Requirement:
The entries below are to be copied exactly, with every picture left out.

Given records:

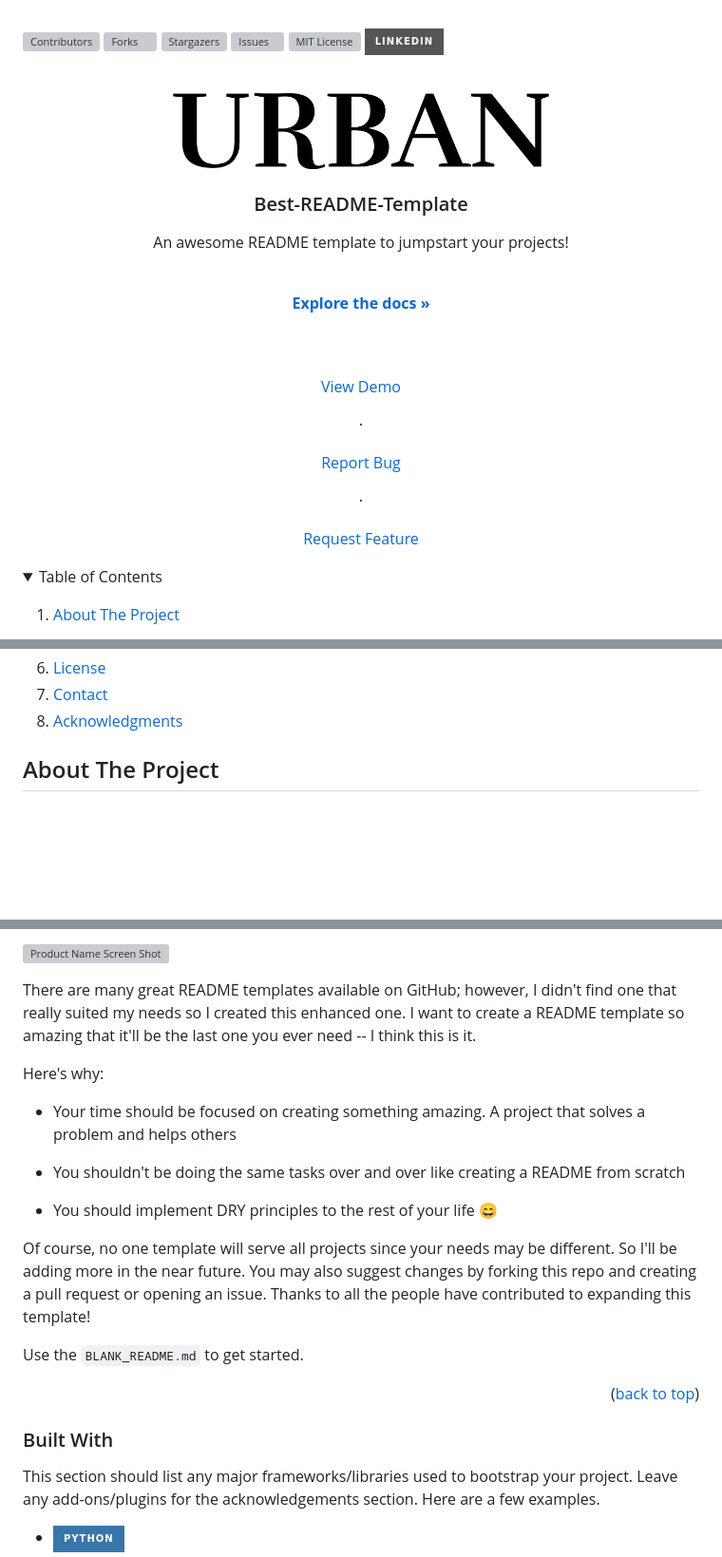
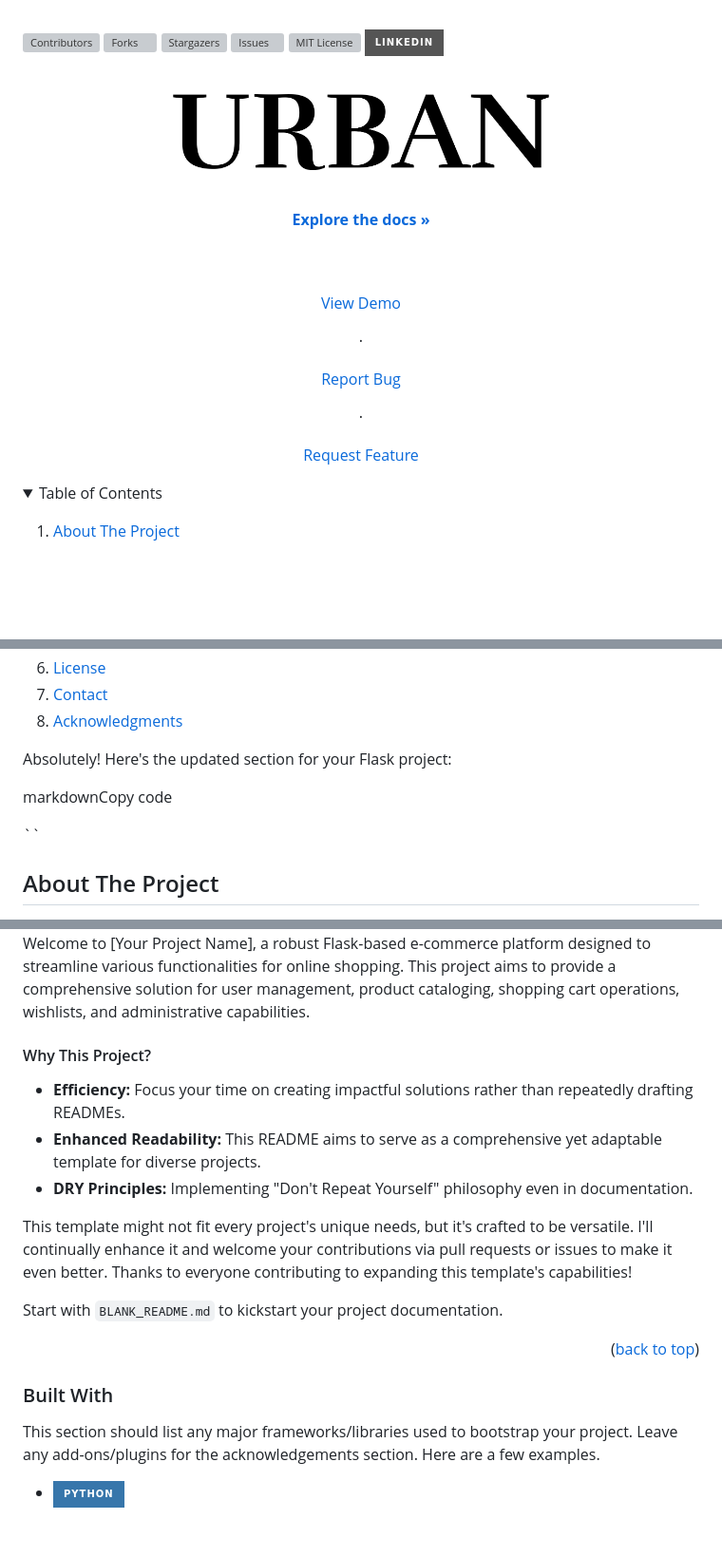
Before and after one commit to nachiketgalande1609/urban, a Markdown page: README.md, 3 parts joined by grey strips. Shown at 95% size. Rendered like a GitHub page; folded sections open; badges without logos; blank space fills up the shorter version; grey boxes are pictures that could not be loaded.

```diff
--- a/README.md
+++ b/README.md
@@ -1,3 +1,4 @@
+
 
 <!-- Improved compatibility of back to top link: See: https://github.com/othneildrew/Best-README-Template/pull/73 -->
 
@@ -53,17 +54,9 @@
 
-<img  src="static/images/logo1.png"  alt="Logo"  height="80">
+<img  src="https://github.com/nachiketgalande1609/urban/blob/main/static/images/logo1.png?raw=true"  alt="Logo"  height="80">
 
 </a>
 
-
-
-<h3  align="center">Best-README-Template</h3>
-
-
-
 <p  align="center">
-
-An awesome README template to jumpstart your projects!
 
 <br  />
 
@@ -145,7 +138,11 @@ An awesome README template to jumpstart your projects!
 
 
 
-<!-- ABOUT THE PROJECT -->
+Absolutely! Here's the updated section for your Flask project:
+
+markdownCopy code
+
+``<!-- ABOUT THE PROJECT -->
 
 ## About The Project
 
@@ -153,38 +152,21 @@ An awesome README template to jumpstart your projects!
 
-[![Product Name Screen Shot][product-screenshot]](https://example.com)
+</div>
 
+Welcome to [Your Project Name], a robust Flask-based e-commerce platform designed to streamline various functionalities for online shopping. This project aims to provide a comprehensive solution for user management, product cataloging, shopping cart operations, wishlists, and administrative capabilities.
 
+#### Why This Project?
 
-There are many great README templates available on GitHub; however, I didn't find one that really suited my needs so I created this enhanced one. I want to create a README template so amazing that it'll be the last one you ever need -- I think this is it.
+- **Efficiency:** Focus your time on creating impactful solutions rather than repeatedly drafting READMEs.
+- **Enhanced Readability:** This README aims to serve as a comprehensive yet adaptable template for diverse projects.
+- **DRY Principles:** Implementing "Don't Repeat Yourself" philosophy even in documentation.
 
+This template might not fit every project's unique needs, but it's crafted to be versatile. I'll continually enhance it and welcome your contributions via pull requests or issues to make it even better. Thanks to everyone contributing to expanding this template's capabilities!
 
-
-Here's why:
-
-* Your time should be focused on creating something amazing. A project that solves a problem and helps others
-
-* You shouldn't be doing the same tasks over and over like creating a README from scratch
-
-* You should implement DRY principles to the rest of your life :smile:
-
-
-
-Of course, no one template will serve all projects since your needs may be different. So I'll be adding more in the near future. You may also suggest changes by forking this repo and creating a pull request or opening an issue. Thanks to all the people have contributed to expanding this template!
-
-
-
-Use the `BLANK_README.md` to get started.
-
-
+Start with `BLANK_README.md` to kickstart your project documentation.
 
 <p align="right">(<a href="#readme-top">back to top</a>)</p>
 
-
-
-
-
 ### Built With
-
 
 
 This section should list any major frameworks/libraries used to bootstrap your project. Leave any add-ons/plugins for the acknowledgements section. Here are a few examples.
```
Also changed, not shown: other parts of README.md (+30 -10 lines).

Result of this exercise:
Before and after one commit to nachiketgalande1609/urban, a Markdown page: README.md, 3 parts joined by grey strips. Shown at 95% size. Rendered like a GitHub page; folded sections open; badges without logos; blank space fills up the shorter version; grey boxes are pictures that could not be loaded.

```diff
--- a/README.md
+++ b/README.md
@@ -1,3 +1,4 @@
+
 
 <!-- Improved compatibility of back to top link: See: https://github.com/othneildrew/Best-README-Template/pull/73 -->
 
@@ -53,17 +54,9 @@
 
-<img  src="static/images/logo1.png"  alt="Logo"  height="80">
+<img  src="https://github.com/nachiketgalande1609/urban/blob/main/static/images/logo1.png?raw=true"  alt="Logo"  height="80">
 
 </a>
 
-
-
-<h3  align="center">Best-README-Template</h3>
-
-
-
 <p  align="center">
-
-An awesome README template to jumpstart your projects!
 
 <br  />
 
@@ -145,7 +138,11 @@ An awesome README template to jumpstart your projects!
 
 
 
-<!-- ABOUT THE PROJECT -->
+Absolutely! Here's the updated section for your Flask project:
+
+markdownCopy code
+
+``<!-- ABOUT THE PROJECT -->
 
 ## About The Project
 
@@ -153,38 +152,21 @@ An awesome README template to jumpstart your projects!
 
-[![Product Name Screen Shot][product-screenshot]](https://example.com)
+</div>
 
+Welcome to [Your Project Name], a robust Flask-based e-commerce platform designed to streamline various functionalities for online shopping. This project aims to provide a comprehensive solution for user management, product cataloging, shopping cart operations, wishlists, and administrative capabilities.
 
+#### Why This Project?
 
-There are many great README templates available on GitHub; however, I didn't find one that really suited my needs so I created this enhanced one. I want to create a README template so amazing that it'll be the last one you ever need -- I think this is it.
+- **Efficiency:** Focus your time on creating impactful solutions rather than repeatedly drafting READMEs.
+- **Enhanced Readability:** This README aims to serve as a comprehensive yet adaptable template for diverse projects.
+- **DRY Principles:** Implementing "Don't Repeat Yourself" philosophy even in documentation.
 
+This template might not fit every project's unique needs, but it's crafted to be versatile. I'll continually enhance it and welcome your contributions via pull requests or issues to make it even better. Thanks to everyone contributing to expanding this template's capabilities!
 
-
-Here's why:
-
-* Your time should be focused on creating something amazing. A project that solves a problem and helps others
-
-* You shouldn't be doing the same tasks over and over like creating a README from scratch
-
-* You should implement DRY principles to the rest of your life :smile:
-
-
-
-Of course, no one template will serve all projects since your needs may be different. So I'll be adding more in the near future. You may also suggest changes by forking this repo and creating a pull request or opening an issue. Thanks to all the people have contributed to expanding this template!
-
-
-
-Use the `BLANK_README.md` to get started.
-
-
+Start with `BLANK_README.md` to kickstart your project documentation.
 
 <p align="right">(<a href="#readme-top">back to top</a>)</p>
 
-
-
-
-
 ### Built With
-
 
 
 This section should list any major frameworks/libraries used to bootstrap your project. Leave any add-ons/plugins for the acknowledgements section. Here are a few examples.
```
Also changed, not shown: other parts of README.md (+30 -10 lines).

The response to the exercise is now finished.